[GIVEN INFORMATION]

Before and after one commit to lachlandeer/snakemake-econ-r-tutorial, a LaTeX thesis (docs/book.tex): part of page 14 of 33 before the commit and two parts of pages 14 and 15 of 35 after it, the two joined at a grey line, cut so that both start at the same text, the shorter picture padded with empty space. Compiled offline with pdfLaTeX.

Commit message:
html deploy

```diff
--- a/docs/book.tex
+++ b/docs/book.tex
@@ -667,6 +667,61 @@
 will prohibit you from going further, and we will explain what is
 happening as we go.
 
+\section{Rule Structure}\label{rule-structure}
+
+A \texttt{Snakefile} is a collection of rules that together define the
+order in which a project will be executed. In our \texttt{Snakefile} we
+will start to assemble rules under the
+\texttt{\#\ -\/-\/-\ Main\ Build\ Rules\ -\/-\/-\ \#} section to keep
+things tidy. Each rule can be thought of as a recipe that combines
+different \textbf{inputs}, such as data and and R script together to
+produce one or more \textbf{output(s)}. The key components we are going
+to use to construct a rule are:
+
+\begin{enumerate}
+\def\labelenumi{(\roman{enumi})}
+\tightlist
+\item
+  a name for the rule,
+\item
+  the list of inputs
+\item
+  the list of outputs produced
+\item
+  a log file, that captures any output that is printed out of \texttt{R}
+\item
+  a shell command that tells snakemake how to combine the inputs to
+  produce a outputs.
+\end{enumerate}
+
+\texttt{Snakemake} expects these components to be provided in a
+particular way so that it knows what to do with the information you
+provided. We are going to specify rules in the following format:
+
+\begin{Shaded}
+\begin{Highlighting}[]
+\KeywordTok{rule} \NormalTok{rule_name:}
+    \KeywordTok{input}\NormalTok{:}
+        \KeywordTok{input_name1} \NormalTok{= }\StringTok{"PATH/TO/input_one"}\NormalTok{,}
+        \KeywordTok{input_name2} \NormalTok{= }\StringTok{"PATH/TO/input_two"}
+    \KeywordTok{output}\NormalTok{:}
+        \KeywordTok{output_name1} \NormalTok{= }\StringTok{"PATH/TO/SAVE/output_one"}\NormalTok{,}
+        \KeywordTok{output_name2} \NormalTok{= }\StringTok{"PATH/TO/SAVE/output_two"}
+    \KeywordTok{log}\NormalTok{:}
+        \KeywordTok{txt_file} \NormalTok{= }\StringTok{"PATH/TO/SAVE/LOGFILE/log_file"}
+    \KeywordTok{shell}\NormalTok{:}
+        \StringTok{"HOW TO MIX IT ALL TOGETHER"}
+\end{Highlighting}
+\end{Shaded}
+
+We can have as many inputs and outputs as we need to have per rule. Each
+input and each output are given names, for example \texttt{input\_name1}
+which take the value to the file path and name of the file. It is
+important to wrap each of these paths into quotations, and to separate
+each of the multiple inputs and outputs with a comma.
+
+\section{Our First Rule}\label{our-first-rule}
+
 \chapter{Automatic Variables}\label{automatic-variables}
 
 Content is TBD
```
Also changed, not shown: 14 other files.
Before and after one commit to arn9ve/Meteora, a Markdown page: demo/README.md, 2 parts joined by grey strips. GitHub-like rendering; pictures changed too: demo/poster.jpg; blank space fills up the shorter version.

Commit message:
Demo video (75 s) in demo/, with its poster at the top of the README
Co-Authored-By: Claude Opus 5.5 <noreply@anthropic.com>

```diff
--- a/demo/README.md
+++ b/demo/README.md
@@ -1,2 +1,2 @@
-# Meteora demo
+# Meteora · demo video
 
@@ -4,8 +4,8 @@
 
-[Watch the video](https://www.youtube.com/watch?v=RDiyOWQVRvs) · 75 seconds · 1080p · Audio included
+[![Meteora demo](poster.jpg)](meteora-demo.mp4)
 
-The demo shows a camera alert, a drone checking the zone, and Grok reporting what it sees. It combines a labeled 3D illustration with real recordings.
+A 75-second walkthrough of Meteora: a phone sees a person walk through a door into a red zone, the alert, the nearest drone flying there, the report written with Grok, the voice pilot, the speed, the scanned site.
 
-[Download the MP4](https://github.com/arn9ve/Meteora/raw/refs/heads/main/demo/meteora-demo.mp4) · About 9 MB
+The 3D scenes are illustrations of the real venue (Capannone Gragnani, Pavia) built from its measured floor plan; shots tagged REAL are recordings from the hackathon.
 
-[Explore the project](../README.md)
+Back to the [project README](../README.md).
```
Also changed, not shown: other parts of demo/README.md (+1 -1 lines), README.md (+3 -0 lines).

[/GIVEN INFORMATION]

PROBLEM DETAILS:
Write out the data above once more, exactly as it reads.

WRITTEN RESPONSE:
Before and after one commit to lachlandeer/snakemake-econ-r-tutorial, a LaTeX thesis (docs/book.tex): part of page 14 of 33 before the commit and two parts of pages 14 and 15 of 35 after it, the two joined at a grey line, cut so that both start at the same text, the shorter picture padded with empty space. Compiled offline with pdfLaTeX.

Commit message:
html deploy

```diff
--- a/docs/book.tex
+++ b/docs/book.tex
@@ -667,6 +667,61 @@
 will prohibit you from going further, and we will explain what is
 happening as we go.
 
+\section{Rule Structure}\label{rule-structure}
+
+A \texttt{Snakefile} is a collection of rules that together define the
+order in which a project will be executed. In our \texttt{Snakefile} we
+will start to assemble rules under the
+\texttt{\#\ -\/-\/-\ Main\ Build\ Rules\ -\/-\/-\ \#} section to keep
+things tidy. Each rule can be thought of as a recipe that combines
+different \textbf{inputs}, such as data and and R script together to
+produce one or more \textbf{output(s)}. The key components we are going
+to use to construct a rule are:
+
+\begin{enumerate}
+\def\labelenumi{(\roman{enumi})}
+\tightlist
+\item
+  a name for the rule,
+\item
+  the list of inputs
+\item
+  the list of outputs produced
+\item
+  a log file, that captures any output that is printed out of \texttt{R}
+\item
+  a shell command that tells snakemake how to combine the inputs to
+  produce a outputs.
+\end{enumerate}
+
+\texttt{Snakemake} expects these components to be provided in a
+particular way so that it knows what to do with the information you
+provided. We are going to specify rules in the following format:
+
+\begin{Shaded}
+\begin{Highlighting}[]
+\KeywordTok{rule} \NormalTok{rule_name:}
+    \KeywordTok{input}\NormalTok{:}
+        \KeywordTok{input_name1} \NormalTok{= }\StringTok{"PATH/TO/input_one"}\NormalTok{,}
+        \KeywordTok{input_name2} \NormalTok{= }\StringTok{"PATH/TO/input_two"}
+    \KeywordTok{output}\NormalTok{:}
+        \KeywordTok{output_name1} \NormalTok{= }\StringTok{"PATH/TO/SAVE/output_one"}\NormalTok{,}
+        \KeywordTok{output_name2} \NormalTok{= }\StringTok{"PATH/TO/SAVE/output_two"}
+    \KeywordTok{log}\NormalTok{:}
+        \KeywordTok{txt_file} \NormalTok{= }\StringTok{"PATH/TO/SAVE/LOGFILE/log_file"}
+    \KeywordTok{shell}\NormalTok{:}
+        \StringTok{"HOW TO MIX IT ALL TOGETHER"}
+\end{Highlighting}
+\end{Shaded}
+
+We can have as many inputs and outputs as we need to have per rule. Each
+input and each output are given names, for example \texttt{input\_name1}
+which take the value to the file path and name of the file. It is
+important to wrap each of these paths into quotations, and to separate
+each of the multiple inputs and outputs with a comma.
+
+\section{Our First Rule}\label{our-first-rule}
+
 \chapter{Automatic Variables}\label{automatic-variables}
 
 Content is TBD
```
Also changed, not shown: 14 other files.
Before and after one commit to arn9ve/Meteora, a Markdown page: demo/README.md, 2 parts joined by grey strips. GitHub-like rendering; pictures changed too: demo/poster.jpg; blank space fills up the shorter version.

Commit message:
Demo video (75 s) in demo/, with its poster at the top of the README
Co-Authored-By: Claude Opus 5.5 <noreply@anthropic.com>

```diff
--- a/demo/README.md
+++ b/demo/README.md
@@ -1,2 +1,2 @@
-# Meteora demo
+# Meteora · demo video
 
@@ -4,8 +4,8 @@
 
-[Watch the video](https://www.youtube.com/watch?v=RDiyOWQVRvs) · 75 seconds · 1080p · Audio included
+[![Meteora demo](poster.jpg)](meteora-demo.mp4)
 
-The demo shows a camera alert, a drone checking the zone, and Grok reporting what it sees. It combines a labeled 3D illustration with real recordings.
+A 75-second walkthrough of Meteora: a phone sees a person walk through a door into a red zone, the alert, the nearest drone flying there, the report written with Grok, the voice pilot, the speed, the scanned site.
 
-[Download the MP4](https://github.com/arn9ve/Meteora/raw/refs/heads/main/demo/meteora-demo.mp4) · About 9 MB
+The 3D scenes are illustrations of the real venue (Capannone Gragnani, Pavia) built from its measured floor plan; shots tagged REAL are recordings from the hackathon.
 
-[Explore the project](../README.md)
+Back to the [project README](../README.md).
```
Also changed, not shown: other parts of demo/README.md (+1 -1 lines), README.md (+3 -0 lines).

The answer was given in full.